ASSIGNMENT ▸ I would like you to print all the records below exactly as they are.

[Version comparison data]
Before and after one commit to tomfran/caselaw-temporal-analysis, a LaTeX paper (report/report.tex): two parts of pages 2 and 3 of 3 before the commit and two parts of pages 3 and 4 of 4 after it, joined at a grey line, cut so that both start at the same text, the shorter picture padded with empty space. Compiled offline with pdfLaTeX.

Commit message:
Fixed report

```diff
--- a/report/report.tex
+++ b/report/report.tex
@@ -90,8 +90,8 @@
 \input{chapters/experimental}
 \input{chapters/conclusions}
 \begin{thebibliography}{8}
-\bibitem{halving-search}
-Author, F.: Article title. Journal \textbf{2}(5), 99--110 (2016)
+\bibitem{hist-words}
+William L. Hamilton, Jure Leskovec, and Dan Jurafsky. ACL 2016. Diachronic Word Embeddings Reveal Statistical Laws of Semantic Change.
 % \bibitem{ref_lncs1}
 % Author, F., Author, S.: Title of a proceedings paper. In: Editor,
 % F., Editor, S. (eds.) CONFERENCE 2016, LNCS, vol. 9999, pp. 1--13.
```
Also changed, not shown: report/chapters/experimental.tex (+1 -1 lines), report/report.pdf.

YOUR RESPONSE ▸
Before and after one commit to tomfran/caselaw-temporal-analysis, a LaTeX paper (report/report.tex): two parts of pages 2 and 3 of 3 before the commit and two parts of pages 3 and 4 of 4 after it, joined at a grey line, cut so that both start at the same text, the shorter picture padded with empty space. Compiled offline with pdfLaTeX.

Commit message:
Fixed report

```diff
--- a/report/report.tex
+++ b/report/report.tex
@@ -90,8 +90,8 @@
 \input{chapters/experimental}
 \input{chapters/conclusions}
 \begin{thebibliography}{8}
-\bibitem{halving-search}
-Author, F.: Article title. Journal \textbf{2}(5), 99--110 (2016)
+\bibitem{hist-words}
+William L. Hamilton, Jure Leskovec, and Dan Jurafsky. ACL 2016. Diachronic Word Embeddings Reveal Statistical Laws of Semantic Change.
 % \bibitem{ref_lncs1}
 % Author, F., Author, S.: Title of a proceedings paper. In: Editor,
 % F., Editor, S. (eds.) CONFERENCE 2016, LNCS, vol. 9999, pp. 1--13.
```
Also changed, not shown: report/chapters/experimental.tex (+1 -1 lines), report/report.pdf.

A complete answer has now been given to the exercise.